Serbian courts and the High Court Council, in their previous forms, never negotiated their own budgets and financial requirements directly with the Ministry of Finance. Instead, their negotiations were conducted by the Ministry of Justice, leading to financial dependence on the executive branch.
The Serbian judicial reforms of 2010 and 2013 have had a dramatic effect on the work of the courts, and have brought with them a vital need for the role of a court administrator to help manage these transitions.
Six Serbian courts have cut their case backlogs in half by adopting procedures recommended by USAID. The courts reduced their combined backlog of more than 23,000 cases in 2010 to fewer than 12,000 cases in late 2012, the most recent figures available.
To support his nine-member family, Rahim Serif works 11 hours a day, digging through Bujanovac’s rubbish in search of recyclable materials.

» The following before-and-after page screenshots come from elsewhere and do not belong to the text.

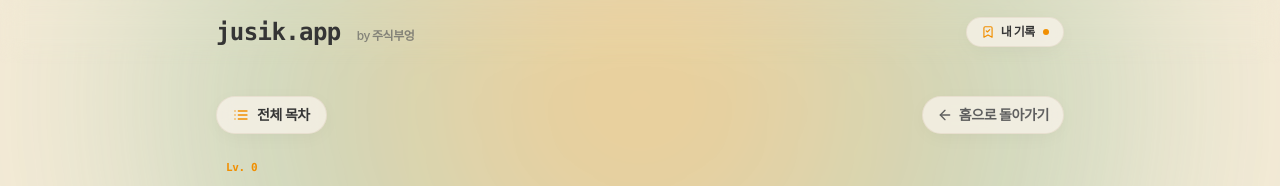
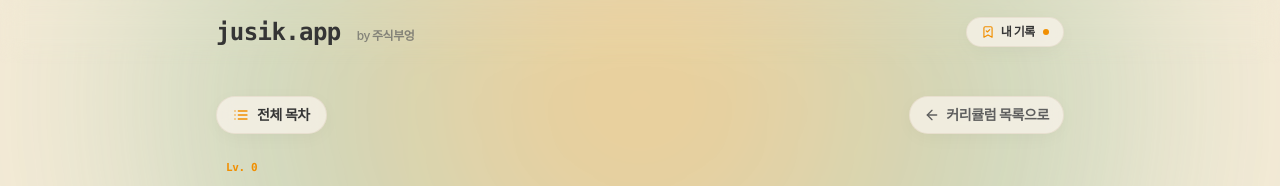
Before and after one commit to hajooi/jusik-app, a Next.js app: page /lesson/lv0-1 in a window 1280 px wide. Shown: the top 186 px of the page. Built offline with nearby package versions, Linux system fonts and the light colour scheme.

Commit message:
style: Rename lesson back button to '커리큘럼 목록으로'

```diff
--- a/src/app/lesson/[id]/page.tsx
+++ b/src/app/lesson/[id]/page.tsx
@@ -99,7 +99,7 @@ export default function LessonDetailPage({ params }: { params: { id: string } })
           className="inline-flex items-center gap-1.5 font-bold text-[var(--text-secondary)] hover:text-[var(--accent-orange)] transition-all duration-300 glass-card glass-card-hover px-3.5 py-2 rounded-full active:scale-95"
         >
           <ArrowLeft className="w-4 h-4" />
-          홈으로 돌아가기
+          커리큘럼 목록으로
         </Link>
       </div>
 
```
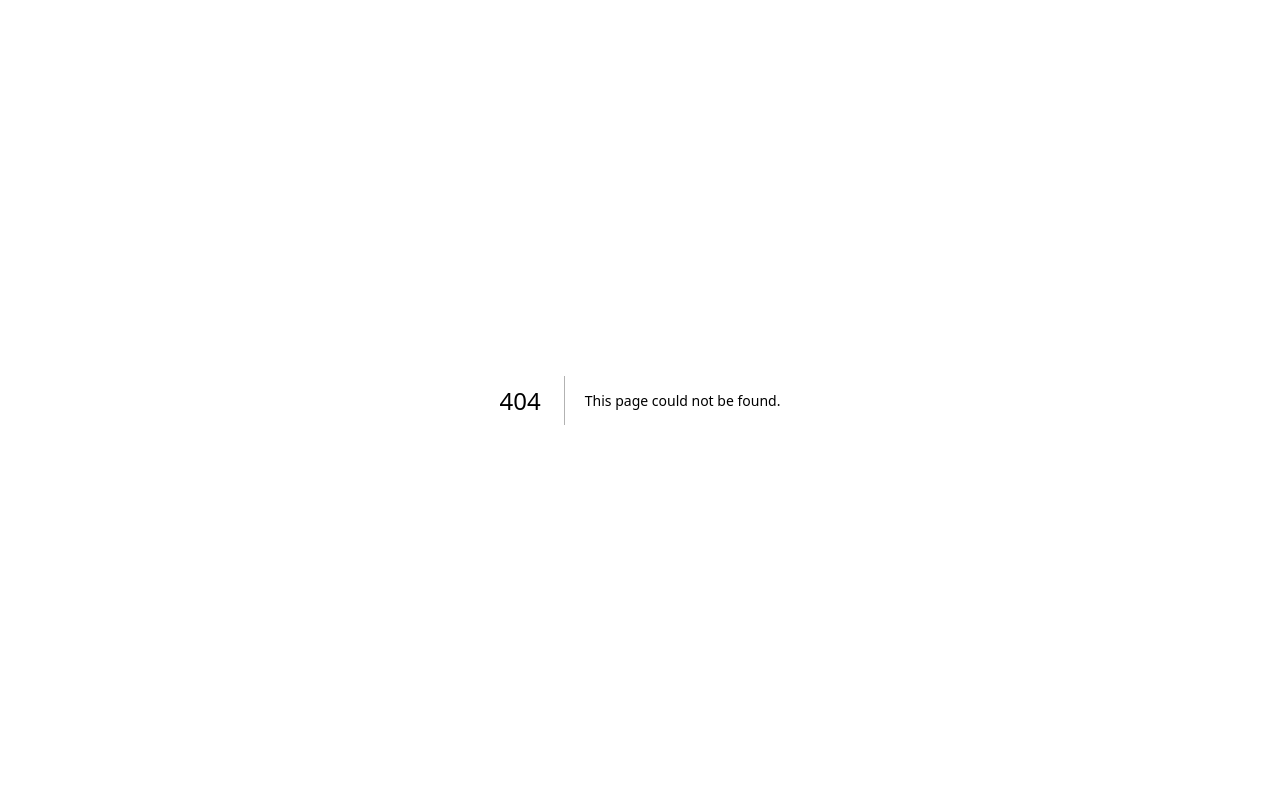
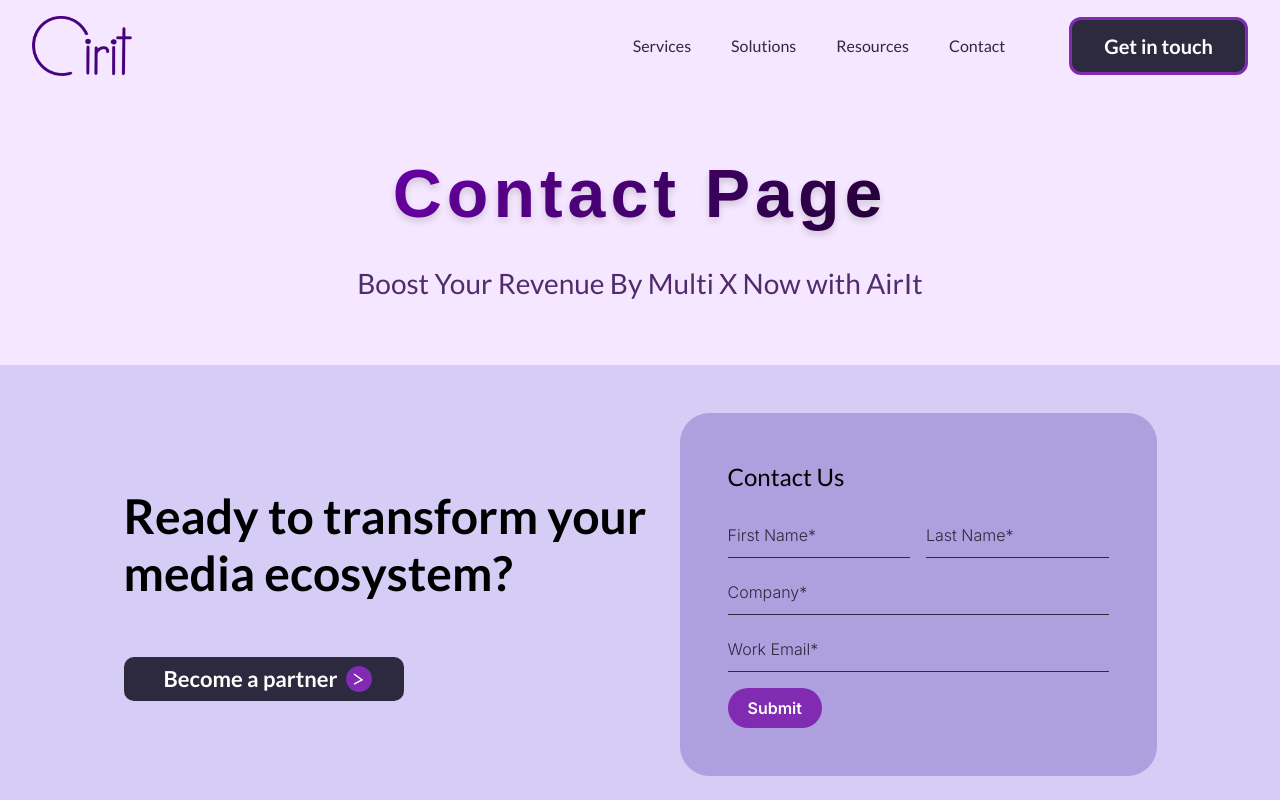
Before and after one commit to shivc868/airitlive, a Next.js app: page /contact in a window 1280 px wide. Before the commit this address had no page. Shown: the top 800 px of the page. Built offline with nearby package versions, Linux system fonts and the light colour scheme.

Commit message:
add contact page

```diff
--- a/components/common/Icons.tsx
+++ b/components/common/Icons.tsx
@@ -301,7 +301,7 @@
     height="12"
     viewBox="0 0 11 12"
     fill="none"
-    className="ml-0.5 mb-[1px]"
+    className=""
   >
     <path
       d="M1 0.976562L9 6.79474L1 11.1584"
--- a/components/common/SecondaryButton.tsx
+++ b/components/common/SecondaryButton.tsx
@@ -4,7 +4,7 @@
   children: React.ReactNode;
   onClick?: () => void;
   className?: string;
-  icon?: React.ReactNode; // Optional icon prop
+  icon?: React.ReactNode;
 }
 
 const SecondaryButton: React.FC<SecondaryButtonProps> = ({
@@ -16,9 +16,9 @@
   return (
     <button
       onClick={onClick}
-      className={`flex items-center justify-center leading-none gap-2 rounded-[10px] bg-thunder font-lato font-bold px-8 py-1.5 text-white hover:bg-purple duration-300 ease-in-out ${className}`}
+      className={`flex items-center justify-center leading-none gap-2 rounded-[10px] bg-thunder font-lato font-bold px-3 md:px-8 py-1.5 text-white hover:bg-purple duration-300 ease-in-out ${className}`}
     >
-      {icon && <span>{icon}</span>} {/* Render icon only if it exists */}
+      {icon && <span>{icon}</span>}
       {children}
     </button>
   );
--- a/components/contactus/ContactForm.tsx
+++ b/components/common/contactus/ContactForm.tsx
@@ -82,7 +82,7 @@
 
         <button
           type="submit"
-          className=" rounded-[92.265px] bg-purple text-white text-base font-semibold font-inter px-5 py-2 w-fit transition duration-300 hover:bg-thunder hover:text-white"
+          className=" rounded-[92.265px] bg-purple text-white text-base  font-semibold font-inter px-5 py-2 w-fit transition duration-300 hover:bg-thunder hover:text-white"
         >
           Submit
         </button>
--- a/components/contactus/ContactUs.tsx
+++ b/components/common/contactus/ContactUs.tsx
@@ -1,19 +1,22 @@
 import React from "react";
 import ContactForm from "./ContactForm";
 
-import SecondaryButton from "../common/SecondaryButton";
-import { RightArrow } from "../common/Icons";
+import SecondaryButton from "../SecondaryButton";
+import { RightArrow } from "../Icons";
 import SuccessAction from "@/components/home/SuccessAction";
 
 const ContactUs = () => {
   return (
     <section className="bg-lavender py-9 xl:py-12 px-4">
-      <div className="flex justify-between md:flex-row flex-col gap-5 items-center max-w-[1033px] mx-auto">
+      <div className="flex justify-between md:flex-row flex-col gap-6 items-center max-w-[1033px] mx-auto">
         <div className="lg:max-w-[558px] space-y-5 md:space-y-10 lg:space-y-14 w-full">
-          <h3 className="text-lg sm:text-xl md:text-3xl lg:text-[40px] xl:text-[48px] lg:leading-[119%]">
+          <h3 className="text-lg sm:text-xl md:text-3xl lg:text-[40px] xl:text-[48px] font-semibold font-lato lg:leading-[119%]">
             Ready to transform your media ecosystem?
           </h3>
-          <SecondaryButton className="h-8 md:h-11" icon={true}>
+          <SecondaryButton
+            className="h-8 md:h-11 text-base md:text-[22px]"
+            icon={true}
+          >
             Become a partner
             <span className="h-5 w-5 md:w-[26px] md:h-[26px] bg-purple rounded-full flex items-center justify-center">
               <RightArrow />
--- /dev/null
+++ b/components/contactpage/ContactHero.tsx
@@ -0,0 +1,24 @@
+import { styles } from "../common/style";
+
+const ContactHero = () => {
+  return (
+    <>
+      <header className="px-4">
+        <div
+          className={`${styles.container} py-14 md:py-16 sm:pt-40 flex flex-col justify-center items-center text-center gap-4 sm:gap-6 md:gap-9`}
+        >
+          <h1 className="flex flex-col text-[30px] sm:text-[50px] lg:text-[68px] leading-[1] font-helvetica-bold font-bold tracking-[5px] text-center">
+            <span className="gradient-hero-main-text text-center leading-[1] ">
+              Contact Page
+            </span>
+          </h1>
+          <p className="text-lg text-center sm:text-[24px] lg:text-[28px] text-plum font-lato font-medium leading-[1.2]">
+            Boost Your Revenue By Multi X Now with AirIt
+          </p>
+        </div>
+      </header>
+    </>
+  );
+};
+
+export default ContactHero;
--- /dev/null
+++ b/pages/contact.tsx
@@ -0,0 +1,20 @@
+import ContactUs from "@/components/common/contactus/ContactUs";
+import Footer from "@/components/common/Footer";
+import Header from "@/components/common/Header";
+import ContactHero from "@/components/contactpage/ContactHero";
+import React from "react";
+
+const contact = () => {
+  return (
+    <>
+      <main className="bg-main-bg">
+        <Header additionalclass="" />
+        <ContactHero />
+        <ContactUs />
+        <Footer />
+      </main>
+    </>
+  );
+};
+
+export default contact;
--- a/pages/index.tsx
+++ b/pages/index.tsx
@@ -1,4 +1,4 @@
-import ContactUs from "@/components/contactus/ContactUs";
+import ContactUs from "@/components/common/contactus/ContactUs";
 import Footer from "@/components/common/Footer";
 import Header from "@/components/common/Header";
 import Amplify from "@/components/home/Amplify";
```
Also changed, not shown: pages/services.tsx (+11 -12 lines).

Some days he scours landfills; other days he visits industrial complexes. Although the locations differ, Serif is constantly exposed to poisonous chemicals and bacteria that cause disease.
Serbian shoe and textile manufacturers are negotiating nearly $2.2 million worth of orders following their debuts at German and Russian trade shows, appearances made possible through the U.S. Agency for International Development’s (USAID) assistance.
Last updated: September 12, 2014